Rather than build up a mound of decaying material, as is typical with hugelkultur, Carol got me to make a raised garden bed; with the tiny amount of space we have for our garden, this seemed to make the most sense. We got some cheap boards from a lumberyard, I scrounged some scrap wood for the corners, and in about an hour we put together a bed 96 inches long and 25 inches wide. Then we put in some partially finished compost, along with twigs and small branches.
In the photo above, we’ve put down a layer of partially finished compost; the two buckets behind the raised garden bed are more compost waiting to go in. Carol has started laying some twigs and branches on the compost. After this, she put down another layer of compost, and then added a layer of potting soil we purchased from the hardware store across the street.

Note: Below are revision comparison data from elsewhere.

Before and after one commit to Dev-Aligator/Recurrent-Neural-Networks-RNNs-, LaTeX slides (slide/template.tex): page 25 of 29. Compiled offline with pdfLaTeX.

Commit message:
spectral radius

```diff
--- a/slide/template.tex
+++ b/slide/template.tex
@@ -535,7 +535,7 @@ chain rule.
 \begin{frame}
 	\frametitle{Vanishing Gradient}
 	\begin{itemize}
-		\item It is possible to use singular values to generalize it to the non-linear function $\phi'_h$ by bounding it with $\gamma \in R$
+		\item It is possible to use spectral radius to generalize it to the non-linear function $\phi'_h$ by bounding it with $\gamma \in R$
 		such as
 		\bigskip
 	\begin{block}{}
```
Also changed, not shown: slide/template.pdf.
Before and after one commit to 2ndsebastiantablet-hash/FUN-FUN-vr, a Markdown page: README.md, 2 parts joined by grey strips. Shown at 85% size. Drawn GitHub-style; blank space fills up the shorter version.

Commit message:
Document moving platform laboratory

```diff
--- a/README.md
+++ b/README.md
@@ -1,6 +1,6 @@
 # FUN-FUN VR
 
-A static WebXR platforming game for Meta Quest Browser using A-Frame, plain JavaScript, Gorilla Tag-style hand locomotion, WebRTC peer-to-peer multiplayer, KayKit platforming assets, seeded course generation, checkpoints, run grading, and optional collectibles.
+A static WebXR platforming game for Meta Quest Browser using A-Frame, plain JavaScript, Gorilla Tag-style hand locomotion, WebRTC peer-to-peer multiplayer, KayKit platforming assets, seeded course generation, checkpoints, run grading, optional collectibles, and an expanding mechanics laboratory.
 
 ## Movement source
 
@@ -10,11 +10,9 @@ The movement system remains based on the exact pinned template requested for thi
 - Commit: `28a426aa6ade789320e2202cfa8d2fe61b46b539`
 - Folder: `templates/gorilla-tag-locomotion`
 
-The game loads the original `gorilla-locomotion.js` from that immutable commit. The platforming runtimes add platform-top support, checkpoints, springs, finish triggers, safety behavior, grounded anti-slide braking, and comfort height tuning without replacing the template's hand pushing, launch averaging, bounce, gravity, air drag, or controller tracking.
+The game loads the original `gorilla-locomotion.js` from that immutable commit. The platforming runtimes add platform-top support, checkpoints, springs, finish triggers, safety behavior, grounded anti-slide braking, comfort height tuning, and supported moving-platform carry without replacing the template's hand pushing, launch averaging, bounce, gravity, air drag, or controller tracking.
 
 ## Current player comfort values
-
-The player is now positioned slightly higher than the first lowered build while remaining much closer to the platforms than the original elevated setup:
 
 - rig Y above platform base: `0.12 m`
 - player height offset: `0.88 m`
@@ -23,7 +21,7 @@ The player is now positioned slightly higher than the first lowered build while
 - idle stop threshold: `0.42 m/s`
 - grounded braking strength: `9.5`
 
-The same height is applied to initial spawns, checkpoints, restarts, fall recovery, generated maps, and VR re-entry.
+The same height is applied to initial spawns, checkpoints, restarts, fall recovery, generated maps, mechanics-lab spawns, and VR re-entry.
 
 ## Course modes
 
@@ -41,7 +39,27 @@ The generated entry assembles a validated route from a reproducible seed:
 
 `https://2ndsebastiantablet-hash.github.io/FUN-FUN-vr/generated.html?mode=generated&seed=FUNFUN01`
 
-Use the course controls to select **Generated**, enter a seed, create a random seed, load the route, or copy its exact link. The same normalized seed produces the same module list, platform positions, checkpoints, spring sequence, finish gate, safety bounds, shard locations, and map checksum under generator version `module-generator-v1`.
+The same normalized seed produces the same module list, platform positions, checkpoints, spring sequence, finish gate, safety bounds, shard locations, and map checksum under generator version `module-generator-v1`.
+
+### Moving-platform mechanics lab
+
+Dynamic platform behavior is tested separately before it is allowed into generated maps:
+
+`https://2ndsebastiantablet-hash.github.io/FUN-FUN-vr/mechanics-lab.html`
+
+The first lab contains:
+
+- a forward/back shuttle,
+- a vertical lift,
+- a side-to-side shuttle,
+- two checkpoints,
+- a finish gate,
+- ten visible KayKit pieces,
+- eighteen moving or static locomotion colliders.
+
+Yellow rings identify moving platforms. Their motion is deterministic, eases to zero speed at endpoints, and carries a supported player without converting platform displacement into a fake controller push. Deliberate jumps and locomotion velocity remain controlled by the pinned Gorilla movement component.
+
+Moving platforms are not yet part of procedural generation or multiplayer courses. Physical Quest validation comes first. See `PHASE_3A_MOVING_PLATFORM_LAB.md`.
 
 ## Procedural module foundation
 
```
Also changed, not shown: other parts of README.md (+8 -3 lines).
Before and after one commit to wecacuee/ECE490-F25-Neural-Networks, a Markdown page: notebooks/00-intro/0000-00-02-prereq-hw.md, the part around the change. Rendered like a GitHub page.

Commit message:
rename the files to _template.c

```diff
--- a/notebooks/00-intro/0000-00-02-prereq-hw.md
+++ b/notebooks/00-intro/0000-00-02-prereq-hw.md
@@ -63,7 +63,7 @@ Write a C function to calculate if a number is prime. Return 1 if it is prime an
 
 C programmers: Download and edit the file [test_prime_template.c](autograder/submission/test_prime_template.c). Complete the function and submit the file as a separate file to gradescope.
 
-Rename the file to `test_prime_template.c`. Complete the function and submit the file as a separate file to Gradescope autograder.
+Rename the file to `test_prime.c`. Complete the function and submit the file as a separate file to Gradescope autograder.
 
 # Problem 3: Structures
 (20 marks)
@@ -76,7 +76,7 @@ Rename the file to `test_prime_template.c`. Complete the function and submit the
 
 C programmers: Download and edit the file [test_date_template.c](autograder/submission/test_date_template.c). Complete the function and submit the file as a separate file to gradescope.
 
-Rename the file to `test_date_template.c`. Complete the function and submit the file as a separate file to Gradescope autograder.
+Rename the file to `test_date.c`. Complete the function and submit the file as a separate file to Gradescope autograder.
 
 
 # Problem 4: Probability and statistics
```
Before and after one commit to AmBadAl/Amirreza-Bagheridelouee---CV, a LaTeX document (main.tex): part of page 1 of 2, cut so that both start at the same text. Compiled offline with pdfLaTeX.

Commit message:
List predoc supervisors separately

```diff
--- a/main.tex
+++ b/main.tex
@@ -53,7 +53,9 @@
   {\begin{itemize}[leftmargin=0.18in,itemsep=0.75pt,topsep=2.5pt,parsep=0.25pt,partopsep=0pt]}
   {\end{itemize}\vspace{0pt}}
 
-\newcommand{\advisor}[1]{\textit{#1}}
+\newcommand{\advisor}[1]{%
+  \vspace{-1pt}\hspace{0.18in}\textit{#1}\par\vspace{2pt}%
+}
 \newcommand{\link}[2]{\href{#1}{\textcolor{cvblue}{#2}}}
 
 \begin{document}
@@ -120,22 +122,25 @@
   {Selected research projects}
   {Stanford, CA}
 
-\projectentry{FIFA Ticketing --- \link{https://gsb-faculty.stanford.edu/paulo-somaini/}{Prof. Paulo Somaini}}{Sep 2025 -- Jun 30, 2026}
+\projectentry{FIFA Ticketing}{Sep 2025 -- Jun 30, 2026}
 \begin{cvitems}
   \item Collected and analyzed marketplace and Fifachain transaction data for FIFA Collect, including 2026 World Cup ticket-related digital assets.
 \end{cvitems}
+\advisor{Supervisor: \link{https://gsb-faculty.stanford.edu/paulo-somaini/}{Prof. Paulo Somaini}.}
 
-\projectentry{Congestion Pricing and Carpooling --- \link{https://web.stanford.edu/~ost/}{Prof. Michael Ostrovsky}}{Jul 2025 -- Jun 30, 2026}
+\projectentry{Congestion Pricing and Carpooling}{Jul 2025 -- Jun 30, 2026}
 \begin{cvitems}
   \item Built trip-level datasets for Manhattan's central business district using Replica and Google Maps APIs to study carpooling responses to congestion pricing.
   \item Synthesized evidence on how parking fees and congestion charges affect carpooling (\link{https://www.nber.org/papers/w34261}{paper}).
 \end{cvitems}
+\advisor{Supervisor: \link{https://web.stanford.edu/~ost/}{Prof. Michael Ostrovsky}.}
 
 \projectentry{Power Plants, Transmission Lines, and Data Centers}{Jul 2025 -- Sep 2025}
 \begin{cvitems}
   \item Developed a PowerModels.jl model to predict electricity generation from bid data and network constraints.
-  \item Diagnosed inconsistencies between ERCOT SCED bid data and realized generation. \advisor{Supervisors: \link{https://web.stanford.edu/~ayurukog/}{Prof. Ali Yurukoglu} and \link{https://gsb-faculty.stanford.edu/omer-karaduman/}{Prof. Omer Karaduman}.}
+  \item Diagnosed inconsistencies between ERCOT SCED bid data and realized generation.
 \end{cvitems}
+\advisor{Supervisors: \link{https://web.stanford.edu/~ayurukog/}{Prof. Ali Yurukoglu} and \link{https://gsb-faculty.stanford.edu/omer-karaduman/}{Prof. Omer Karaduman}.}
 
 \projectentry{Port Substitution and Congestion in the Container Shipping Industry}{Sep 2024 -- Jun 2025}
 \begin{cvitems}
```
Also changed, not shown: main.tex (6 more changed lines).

Carol is also planning to set up a greywater system (she is something of an expert on the topic). We already collect greywater — we have to run about two and a half gallons of water before the water in the shower gets hot, so we collect this and use it for watering the garden. Given how bad the drought is, that wasn’t enough water, so she is looking at other easily accessible sources of greywater that we can use without annoying our very nice landlord.
If you look closely at the photo, you’ll see potatoes growing in the raised bed behind the new bed. Today they started wilting a little. The National Weather Service predicts “dry weather and above average temperatures are likely to persist into the first half of next week”; we’re going to have to start watering the garden now, right in the middle of the winter-wet season. This is global climate weirdness happening in front of our eyes; maybe hugelkultur is one small way to help restore some balance to an out-of-balance world.
Above: The bed with more twigs and branches, and more bins of partially finished compost ready to go on top (photo credit: Carol Steinfeld).
In the fall of 2014, the ecojustice class (gr. 6-8) at our congregation made “bee houses” to provide potential nesting sites for Mason Bees. We kept watch on the bee houses through spring of 2015, but neither I nor the teens observed any nesting activity. (Mason Bees are solitary, and do not nest in hives like the more familiar Western Honeybee.)
But when this year’s ecojustice class checked on the bee houses last Sunday, it looked like some of the holes are now or had recently been occupied by insects:
Since Mason Bees use mud and soils to plug up their nesting holes, and these holes do not look like they have mud in them — the color of the plugs is not the color of any of the nearby soils — I’m not convinced that Mason Bees are nesting here. Nevertheless, some organism has definitely moved in to these holes; perhaps further observation will reveal what that organism might be.
One of the best things about being part of a typical UU congregation is that you get to hear other people’s stories. If you join a men’s group or women’s group, if you become a Sunday school teacher, if you simply open yourself to others during social hour, you will hear people’s stories: “When I first met my life partner…” someone will say; or, “When I was in eighth grade…”; or, “When I lived in Virginia….” So begin the little stories about someone else’s life.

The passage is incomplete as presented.